Data to process Start Marker
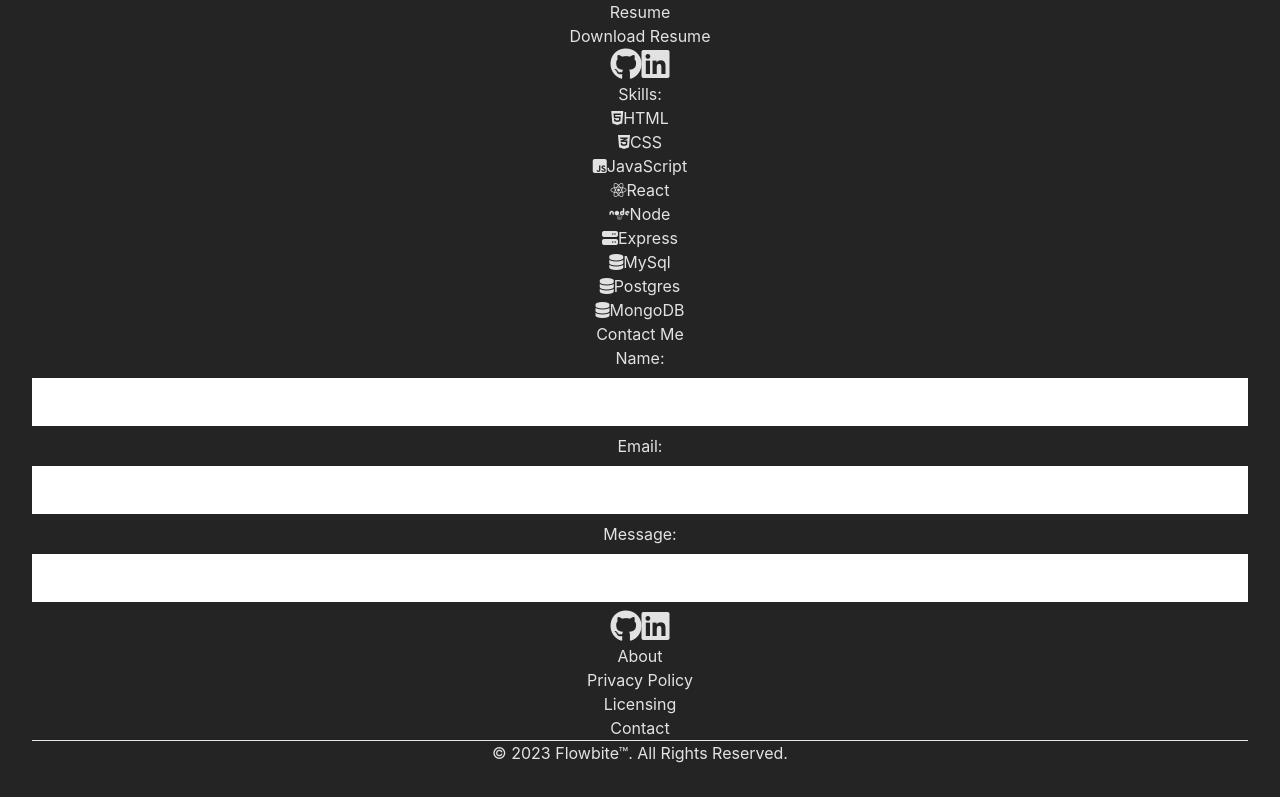
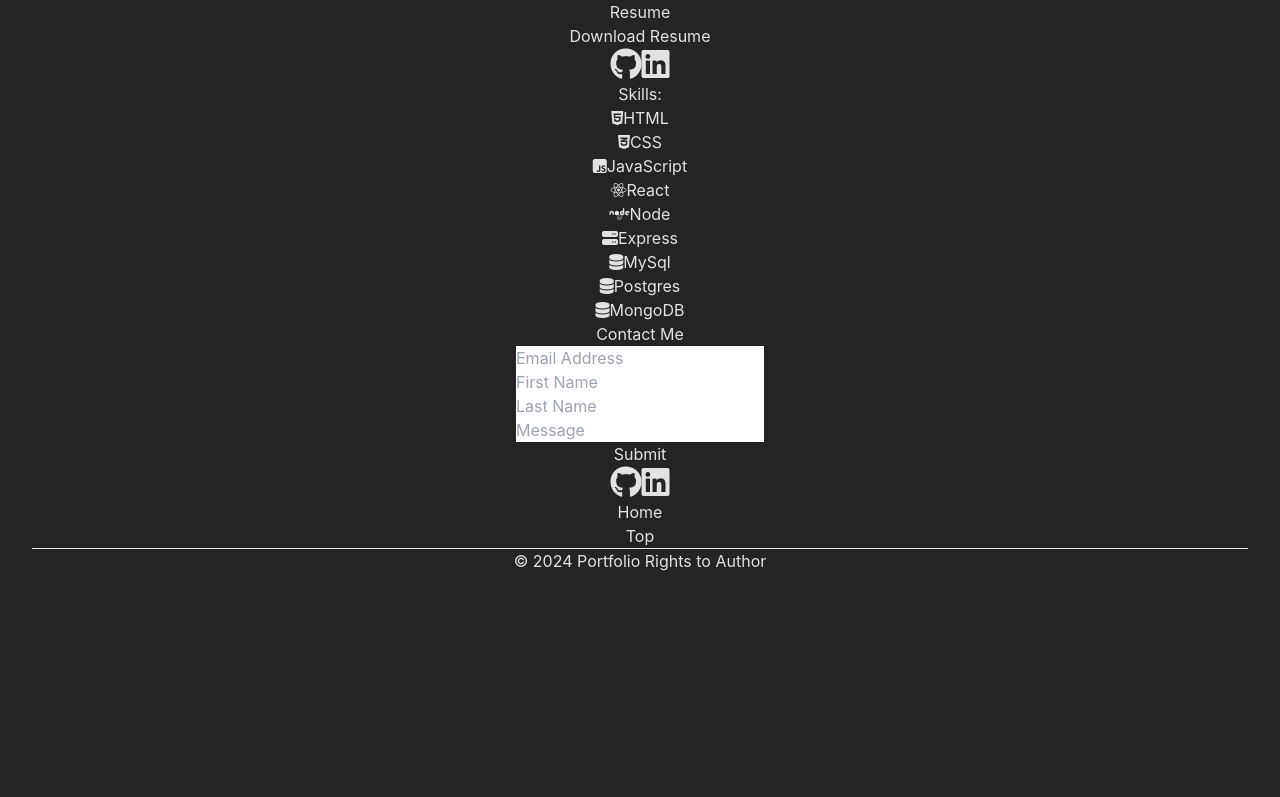
Before and after one commit to Saydeezr/portfolio-2.0, a React (Vite) app: page / in a window 1280 px wide. Shown: the part 5519-6316 px from the top of the page. After the commit the page ends 6124 px from the top, so only its background shows below. Built offline with nearby package versions, Linux system fonts and the light colour scheme.

Commit message:
styled contact form

```diff
--- a/src/components/Contact.jsx
+++ b/src/components/Contact.jsx
@@ -1,17 +1,26 @@
 function Contact() {
-    return(
+    return (
         <div>
-            <h2 className='text-2xl font-bold mb-4'>Contact Me</h2>
-            <form>
-                <label htmlFor="fname">Name:</label>
-                <input type="text" id="fname" name="fname" />
-                <label htmlFor="lname">Email:</label>
-                <input type="text" id="lname" name="lname" />
-                <label htmlFor="lname">Message:</label>
-                <input type="text" id="lname" name="lname" />
+            <h2 className='text-2xl font-bold mb-4 py-8'>Contact Me</h2>
+            <form className="max-w-md mx-auto">
+                <div className="relative mb-5">
+                    <input type="email" name="floating_email" id="floating_email" className="block py-2.5 px-0 w-full text-sm text-gray-900 bg-transparent border-0 border-b-2 border-gray-300 appearance-none dark:text-white dark:border-gray-600 dark:focus:border-blue-500 focus:outline-none focus:ring-0 focus:border-blue-600 peer" placeholder="Email Address" required />
+                    </div>
+                <div className="grid md:grid-cols-2 md:gap-6">
+                    <div className="relative z-0 w-full mb-5 group">
+                        <input type="text" name="floating_first_name" id="floating_first_name" className="block py-2.5 px-0 w-full text-sm text-gray-900 bg-transparent border-0 border-b-2 border-gray-300 appearance-none dark:text-white dark:border-gray-600 dark:focus:border-blue-500 focus:outline-none focus:ring-0 focus:border-blue-600 peer" placeholder="First Name"required />
+                        </div>
+                    <div className="relative z-0 w-full mb-5 group">
+                        <input type="text" name="floating_last_name" id="floating_last_name" className="block py-2.5 px-0 w-full text-sm text-gray-900 bg-transparent border-0 border-b-2 border-gray-300 appearance-none dark:text-white dark:border-gray-600 dark:focus:border-blue-500 focus:outline-none focus:ring-0 focus:border-blue-600 peer" placeholder="Last Name" required />
+                        </div>
+                </div>
+                <div className="relative mb-5 group">
+                    <input name="floating_message" id="floating_message" className="block py-2.5 px-0 w-full text-sm text-gray-900 bg-transparent border-0 border-b-2 border-gray-300 appearance-none dark:text-white dark:border-gray-600 dark:focus:border-blue-500 focus:outline-none focus:ring-0 focus:border-blue-600 peer" placeholder="Message" required></input>
+                    </div>
+                <button type="submit" className="text-white bg-indigo-400 hover:bg-indigo-400 focus:ring-4 focus:outline-none focus:ring-blue-300 font-medium rounded-lg text-sm w-full sm:w-auto px-5 py-2.5 text-center dark:bg-indigo-400 dark:hover:bg-blue-700 dark:focus:ring-blue-800">Submit</button>
             </form>
         </div>
-    )
+    );
 }
 
 export default Contact;
--- a/src/components/Footer.jsx
+++ b/src/components/Footer.jsx
@@ -1,9 +1,9 @@
-export default function Footer() {
+function Footer() {
     return(
         <div className=" rounded-lg shadow m-4 py-8">
-            <div className="w-full max-w-screen-xl mx-auto p-4 md:py-8">
+            <div className="w-full max-w-screen-xl mx-auto p-4">
                 <div className="sm:flex sm:items-center sm:justify-between">
-                    <div className="shadow m-4 py-8">
+                    <div className="shadow m-4 py-4">
                         <a href="https://github.com/Saydeezr/" target="_blank" rel="noopener noreferrer">
                             <i className="fab fa-github fa-2x text-white-800 hover:text-gray-600 px-2.5"></i>
                         </a>
@@ -11,33 +11,20 @@ export default function Footer() {
                             <i className="fab fa-linkedin fa-2x text-white-700 hover:text-blue-500 px-2.5"></i>
                         </a>
                     </div>
-
-            <ul className="flex flex-wrap items-center mb-6 text-sm font-medium text-gray-500 sm:mb-0 dark:text-gray-400">
+                    <ul class="flex flex-wrap items-center mb-6 text-sm font-medium text-gray-500 sm:mb-0 dark:text-gray-400">
                         <li>
-                    <a href="#" class="hover:underline me-4 md:me-6">About</a>
+                            <a href="#" class="hover:underline me-4 md:me-6">Home</a>
                         </li>
                         <li>
-                    <a href="#" class="hover:underline me-4 md:me-6">Privacy Policy</a>
-                </li>
-                <li>
-                    <a href="#" class="hover:underline me-4 md:me-6">Licensing</a>
-                </li>
-                <li>
-                    <a href="#" class="hover:underline">Contact</a>
+                            <a href="#" class="hover:underline me-4 md:me-6">Top</a>
                         </li>
                     </ul>
                 </div>
                 <hr className="my-6 border-gray-200 sm:mx-auto dark:border-gray-700 lg:my-8" />
-        <span className="block text-sm text-gray-500 sm:text-center dark:text-gray-400">© 2023 <a href="https://flowbite.com/" class="hover:underline">Flowbite™</a>. All Rights Reserved.</span>
+                <span className="block text-sm text-gray-500 sm:text-center dark:text-gray-400">© 2024 Portfolio Rights to Author</span>
             </div>
-            {/* <div className="bg-white rounded-lg shadow dark:bg-gray-900 m-4">
-                    <a href="https://github.com/Saydeezr/" target="_blank" rel="noopener noreferrer">
-                        <i className="fab fa-github fa-2x text-gray-800 hover:text-gray-600"></i>
-                    </a>
-                    <a href="https://www.linkedin.com/in/saydeez-reyes-bb9380314/" target="_blank" rel="noopener noreferrer">
-                        <i className="fab fa-linkedin fa-2x text-blue-700 hover:text-blue-500"></i>
-                    </a>
-                </div> */}
         </div>
     )
 }
+
+export default Footer;
--- a/src/index.css
+++ b/src/index.css
@@ -26,12 +26,6 @@
 }
 
 
-input[type=text] {
-  width: 100%;
-  padding: 12px 20px;
-  margin: 8px 0;
-  box-sizing: border-box;
-}
 
 .contentContainer {
   display: flex;
```
Lines whose indentation alone changed are shown as unchanged.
Data to process End Marker
What you will do: Copy all lines from the data above that contain the word "underline".

Worked solution:
-                    <a href="#" class="hover:underline me-4 md:me-6">About</a>
+                            <a href="#" class="hover:underline me-4 md:me-6">Home</a>
-                    <a href="#" class="hover:underline me-4 md:me-6">Privacy Policy</a>
-                    <a href="#" class="hover:underline me-4 md:me-6">Licensing</a>
-                    <a href="#" class="hover:underline">Contact</a>
+                            <a href="#" class="hover:underline me-4 md:me-6">Top</a>
-        <span className="block text-sm text-gray-500 sm:text-center dark:text-gray-400">© 2023 <a href="https://flowbite.com/" class="hover:underline">Flowbite™</a>. All Rights Reserved.</span>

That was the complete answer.